● TASK INPUTS:
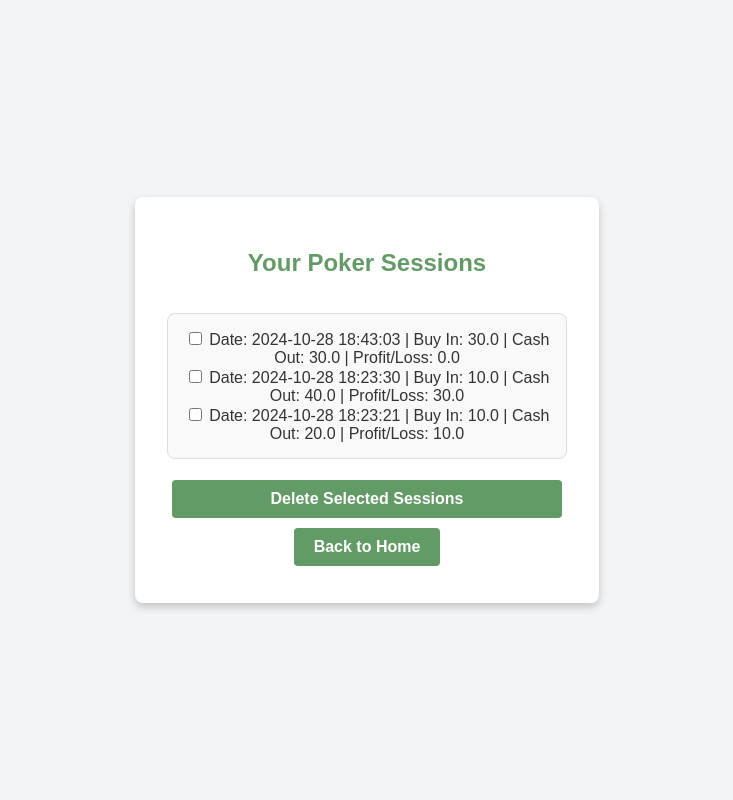
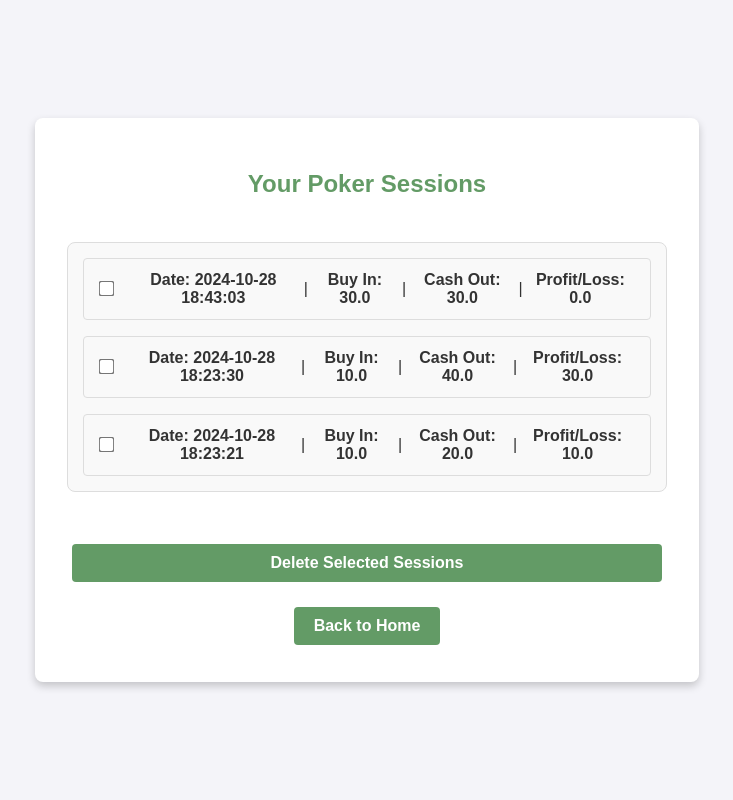
Before and after one commit to griutexius/poker-tracker, a Flask app: page /all_sessions in a window 1280 px wide. Shown: the whole page, without its empty margins (273-1006 px from the left). Run offline with Flask 3, Linux system fonts and the light colour scheme; a user stored in the database is signed in; data comes from the database, SQL or seed files in the repository.

Commit message:
Update styles.css

```diff
--- a/poker_website/static/styles.css
+++ b/poker_website/static/styles.css
@@ -98,3 +98,87 @@ button:hover,
     border-radius: 8px;
     background-color: #f9f9f9;
 }
+
+/* General body styling to center content */
+body {
+    display: flex;
+    justify-content: center;
+    align-items: center;
+    min-height: 100vh;
+    margin: 0;
+    background-color: #f4f4f9;
+    font-family: Arial, sans-serif;
+    color: #333;
+}
+
+.container {
+    max-width: 600px;
+    width: 100%;
+    background-color: #fff;
+    border-radius: 8px;
+    box-shadow: 0 4px 8px rgba(0, 0, 0, 0.2);
+    padding: 2rem;
+    text-align: center;
+}
+
+/* Heading style */
+h2 {
+    font-size: 1.5rem;
+    margin-bottom: 1.5rem;
+    color: #005c059c;
+}
+
+/* Session info styling */
+.session-info {
+    display: flex;
+    flex-direction: column;
+    gap: 1rem;
+    margin-bottom: 1rem;
+}
+
+.session-item {
+    display: flex;
+    align-items: center;
+    justify-content: space-between;
+    padding: 0.75rem;
+    background-color: #f9f9f9;
+    border: 1px solid #ddd;
+    border-radius: 4px;
+}
+
+.session-item span {
+    margin: 0 10px;
+    font-weight: bold;
+    color: #333;
+}
+
+/* Checkbox styling */
+.session-item input[type="checkbox"] {
+    transform: scale(1.2);
+    margin-right: 10px;
+}
+
+/* Button styling */
+.btn {
+    display: inline-block;
+    padding: 10px 20px;
+    margin-top: 20px;
+    color: white;
+    background-color: #005c059c;
+    border: none;
+    border-radius: 4px;
+    text-decoration: none;
+    font-weight: bold;
+    cursor: pointer;
+    transition: background-color 0.3s;
+}
+
+.btn:hover {
+    background-color: #067502;
+}
+
+/* Back button styling (if needed) */
+a.btn {
+    text-align: center;
+    text-decoration: none;
+}
```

● TASK OBJECTIVE:
Work out, please, how many lines above contain "styling"; answer only with the number.

● EXPECTED ANSWER:
5